See also Inflammatory Bowel Syndrome

Resources

Books and Articles

Chastang, D. “Inflammatory Bowel Disease: Caring for a Patient with Crohn's Disease.” Medsurg Nursing 24, no. 4 (July-August 2015): 272–276.

Moghadamyeghaneh, Z., et al. “Outcomes of Bowel Resection in Patients with Crohn's Disease.” The American Surgeon 81 no. 10 (October, 2015): 1021–1027.

Nicholls, Kathleen. Go Your Crohn Way: A Gutsy Guide to Living with Crohn's Disease. Philadelphia: Singing Dragon, 2015.

Rajesh, Arumugam, ed. Crohn's Disease: Current Concepts. New York: Springer, 2015.

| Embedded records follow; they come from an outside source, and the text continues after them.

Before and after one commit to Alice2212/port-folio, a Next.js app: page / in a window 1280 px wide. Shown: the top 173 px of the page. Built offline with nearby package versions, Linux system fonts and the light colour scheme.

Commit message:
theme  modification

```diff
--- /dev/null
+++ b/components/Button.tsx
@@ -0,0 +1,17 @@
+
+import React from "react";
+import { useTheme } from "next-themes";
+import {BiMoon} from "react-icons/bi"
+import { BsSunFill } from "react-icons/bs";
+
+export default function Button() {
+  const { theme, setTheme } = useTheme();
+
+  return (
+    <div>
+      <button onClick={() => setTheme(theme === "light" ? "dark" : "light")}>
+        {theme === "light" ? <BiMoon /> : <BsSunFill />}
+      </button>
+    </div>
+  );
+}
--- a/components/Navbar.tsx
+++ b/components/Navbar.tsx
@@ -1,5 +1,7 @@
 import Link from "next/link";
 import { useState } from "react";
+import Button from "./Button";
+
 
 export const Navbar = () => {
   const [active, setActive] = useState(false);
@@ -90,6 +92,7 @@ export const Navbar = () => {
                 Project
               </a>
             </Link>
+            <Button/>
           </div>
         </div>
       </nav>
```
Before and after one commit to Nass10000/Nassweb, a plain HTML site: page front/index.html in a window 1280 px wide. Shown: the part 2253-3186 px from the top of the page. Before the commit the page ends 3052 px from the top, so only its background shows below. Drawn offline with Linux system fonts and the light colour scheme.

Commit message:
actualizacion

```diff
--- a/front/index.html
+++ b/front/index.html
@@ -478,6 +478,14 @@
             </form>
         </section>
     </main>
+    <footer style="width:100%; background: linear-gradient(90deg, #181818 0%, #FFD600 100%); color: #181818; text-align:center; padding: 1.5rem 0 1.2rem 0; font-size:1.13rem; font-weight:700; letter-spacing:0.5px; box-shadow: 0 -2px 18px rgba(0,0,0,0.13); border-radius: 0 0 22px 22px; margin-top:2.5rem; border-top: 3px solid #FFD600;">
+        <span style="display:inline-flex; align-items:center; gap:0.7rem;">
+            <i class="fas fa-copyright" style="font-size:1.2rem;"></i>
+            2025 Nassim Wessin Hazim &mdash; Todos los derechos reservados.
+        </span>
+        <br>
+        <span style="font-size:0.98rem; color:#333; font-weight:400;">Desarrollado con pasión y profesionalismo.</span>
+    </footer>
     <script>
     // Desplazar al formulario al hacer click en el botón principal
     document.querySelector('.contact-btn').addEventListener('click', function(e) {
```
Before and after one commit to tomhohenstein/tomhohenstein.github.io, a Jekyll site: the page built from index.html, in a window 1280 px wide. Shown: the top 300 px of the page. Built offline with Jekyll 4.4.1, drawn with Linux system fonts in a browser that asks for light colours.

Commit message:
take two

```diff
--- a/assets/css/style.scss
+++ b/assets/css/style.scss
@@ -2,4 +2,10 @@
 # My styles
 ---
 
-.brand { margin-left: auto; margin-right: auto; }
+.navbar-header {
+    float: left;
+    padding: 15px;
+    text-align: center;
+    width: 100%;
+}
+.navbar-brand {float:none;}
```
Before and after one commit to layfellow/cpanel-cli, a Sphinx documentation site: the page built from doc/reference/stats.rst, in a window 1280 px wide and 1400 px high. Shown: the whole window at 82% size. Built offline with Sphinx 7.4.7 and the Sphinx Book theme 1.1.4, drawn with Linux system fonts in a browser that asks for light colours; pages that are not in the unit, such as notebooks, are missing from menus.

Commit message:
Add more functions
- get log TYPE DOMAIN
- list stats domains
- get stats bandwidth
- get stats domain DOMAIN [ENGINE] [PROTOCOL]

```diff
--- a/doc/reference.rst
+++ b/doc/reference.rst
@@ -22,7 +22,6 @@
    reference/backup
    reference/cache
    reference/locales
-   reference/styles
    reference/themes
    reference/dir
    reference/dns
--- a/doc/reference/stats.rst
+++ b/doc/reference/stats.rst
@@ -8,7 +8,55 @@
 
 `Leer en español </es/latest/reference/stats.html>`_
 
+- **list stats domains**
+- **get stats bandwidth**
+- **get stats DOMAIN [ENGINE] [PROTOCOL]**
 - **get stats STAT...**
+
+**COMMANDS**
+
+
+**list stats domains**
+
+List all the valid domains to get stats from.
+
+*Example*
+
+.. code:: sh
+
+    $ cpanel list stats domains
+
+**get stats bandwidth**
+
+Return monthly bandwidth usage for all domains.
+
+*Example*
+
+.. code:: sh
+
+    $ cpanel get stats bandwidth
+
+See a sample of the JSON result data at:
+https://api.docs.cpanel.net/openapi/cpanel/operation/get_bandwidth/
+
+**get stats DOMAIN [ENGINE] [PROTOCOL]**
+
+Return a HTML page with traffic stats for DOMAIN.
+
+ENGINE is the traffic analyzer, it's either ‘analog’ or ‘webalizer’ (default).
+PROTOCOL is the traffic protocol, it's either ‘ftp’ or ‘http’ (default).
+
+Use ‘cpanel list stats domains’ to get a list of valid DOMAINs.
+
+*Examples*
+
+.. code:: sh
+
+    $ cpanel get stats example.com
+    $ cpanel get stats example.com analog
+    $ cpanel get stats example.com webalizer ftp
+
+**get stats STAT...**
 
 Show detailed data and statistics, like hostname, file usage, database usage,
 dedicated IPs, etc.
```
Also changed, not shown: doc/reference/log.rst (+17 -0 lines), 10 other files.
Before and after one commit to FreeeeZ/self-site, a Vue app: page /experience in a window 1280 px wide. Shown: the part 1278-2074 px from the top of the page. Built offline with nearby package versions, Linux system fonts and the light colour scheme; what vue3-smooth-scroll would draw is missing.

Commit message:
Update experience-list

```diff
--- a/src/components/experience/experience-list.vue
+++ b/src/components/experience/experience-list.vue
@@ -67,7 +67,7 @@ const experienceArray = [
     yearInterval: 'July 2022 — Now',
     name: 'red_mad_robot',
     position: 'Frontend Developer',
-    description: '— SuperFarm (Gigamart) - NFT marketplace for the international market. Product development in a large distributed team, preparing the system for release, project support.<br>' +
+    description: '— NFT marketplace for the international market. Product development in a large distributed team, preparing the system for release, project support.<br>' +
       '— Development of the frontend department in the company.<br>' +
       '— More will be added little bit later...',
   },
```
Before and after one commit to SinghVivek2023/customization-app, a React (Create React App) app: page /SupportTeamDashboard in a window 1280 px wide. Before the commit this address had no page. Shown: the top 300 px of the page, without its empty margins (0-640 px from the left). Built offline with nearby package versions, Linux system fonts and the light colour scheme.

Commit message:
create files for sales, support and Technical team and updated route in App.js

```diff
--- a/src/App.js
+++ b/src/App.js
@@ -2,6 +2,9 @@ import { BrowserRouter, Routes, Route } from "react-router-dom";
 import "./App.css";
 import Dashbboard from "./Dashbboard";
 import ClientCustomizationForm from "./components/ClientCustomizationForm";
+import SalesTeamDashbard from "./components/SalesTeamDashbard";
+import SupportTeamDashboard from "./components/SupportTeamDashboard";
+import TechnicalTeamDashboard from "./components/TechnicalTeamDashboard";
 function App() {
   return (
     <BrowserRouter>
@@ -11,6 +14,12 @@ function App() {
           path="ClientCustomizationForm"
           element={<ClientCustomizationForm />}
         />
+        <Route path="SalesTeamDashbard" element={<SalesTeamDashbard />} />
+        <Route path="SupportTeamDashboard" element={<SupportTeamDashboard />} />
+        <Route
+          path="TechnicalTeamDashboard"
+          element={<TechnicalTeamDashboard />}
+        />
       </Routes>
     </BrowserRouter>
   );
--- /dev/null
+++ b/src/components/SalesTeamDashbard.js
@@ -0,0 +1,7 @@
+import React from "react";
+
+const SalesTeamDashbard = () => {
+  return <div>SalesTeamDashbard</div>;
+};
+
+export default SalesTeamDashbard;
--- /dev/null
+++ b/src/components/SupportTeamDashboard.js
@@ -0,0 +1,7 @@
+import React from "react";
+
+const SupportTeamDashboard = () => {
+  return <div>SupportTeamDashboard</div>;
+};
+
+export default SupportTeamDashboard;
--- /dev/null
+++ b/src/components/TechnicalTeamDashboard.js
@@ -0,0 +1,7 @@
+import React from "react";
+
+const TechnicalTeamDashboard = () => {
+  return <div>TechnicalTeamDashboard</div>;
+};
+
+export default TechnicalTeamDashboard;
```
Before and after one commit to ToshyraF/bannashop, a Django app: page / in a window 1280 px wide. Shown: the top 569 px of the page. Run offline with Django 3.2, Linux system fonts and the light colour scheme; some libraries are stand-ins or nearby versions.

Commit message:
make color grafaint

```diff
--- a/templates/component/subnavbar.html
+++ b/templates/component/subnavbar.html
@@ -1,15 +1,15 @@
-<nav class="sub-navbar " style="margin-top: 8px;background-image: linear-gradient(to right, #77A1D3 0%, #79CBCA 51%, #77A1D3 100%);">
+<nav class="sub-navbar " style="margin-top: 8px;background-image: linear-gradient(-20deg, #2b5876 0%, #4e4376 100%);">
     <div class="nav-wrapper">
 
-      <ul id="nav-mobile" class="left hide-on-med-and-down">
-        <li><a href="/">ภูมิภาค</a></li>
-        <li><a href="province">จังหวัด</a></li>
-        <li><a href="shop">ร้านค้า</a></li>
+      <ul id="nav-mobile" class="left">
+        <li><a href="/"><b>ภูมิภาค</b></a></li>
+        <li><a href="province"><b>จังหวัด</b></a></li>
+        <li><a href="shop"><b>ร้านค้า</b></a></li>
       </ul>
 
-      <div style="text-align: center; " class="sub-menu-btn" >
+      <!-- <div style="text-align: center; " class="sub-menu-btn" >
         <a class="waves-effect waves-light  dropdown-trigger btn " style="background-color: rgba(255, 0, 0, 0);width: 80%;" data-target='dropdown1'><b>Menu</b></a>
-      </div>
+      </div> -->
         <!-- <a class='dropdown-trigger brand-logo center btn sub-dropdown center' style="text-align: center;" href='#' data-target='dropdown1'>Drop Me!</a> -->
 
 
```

Rosen, M.J., A. Dhawan, and S.A. Saeed. “Inflammatory Bowel Disease in Children and Adolescents.” JAMA Pediatrics 169, no. 11 (November 2015): 1053–1060.

Websites

Mayo Clinic. “Crohn's Disease.” http://www.mayoclinic.org/diseases-conditions/crohns-disease/basics/definition/con-20032061 (accessed March 4, 2016).

Organizations

Crohn's & Colitis Foundation of America. 733 Third Ave., Suite 510, New York, NY 10017. Toll-free: 800-932-2423. Website: http://www.ccfa.org (accessed March 4, 2016).

* ulcers are open sores on the skin or the lining of a hollow body organ, such as the stomach or intestine. They may or may not be painful.

* abscess (AB-ses) is a localized or walled-off accumulation of pus caused by infection that can occur anywhere in the body.

* bile duct is a passageway that carries bile, a substance that aids the digestion of fat, from the liver to the gallbladder (a small pouch-like organ where the bile is temporarily stored) and from the gallbladder to the small intestine.

* computed tomography (kom-PYOO-ter toe-MAH-gruhfee) or CT, also called computerized axial tomography (CAT), is a technique in which a machine takes many x-rays of the body to create a three-dimensional picture.

* autoimmune diseases (awtoh- ih-MYOON) are diseases in which the body's immune system attacks some of the body's own normal tissues and cells.

* immune system (im-YOON SIStem) is the system of the body composed of specialized cells and the substances they produce that help protect the body against disease-causing germs.

* remission is an easing of a disease or its symptoms for a prolonged period.

Disclaimer:   This information is not a tool for self-diagnosis or a substitute for professional care.

(MLA 8th Edition)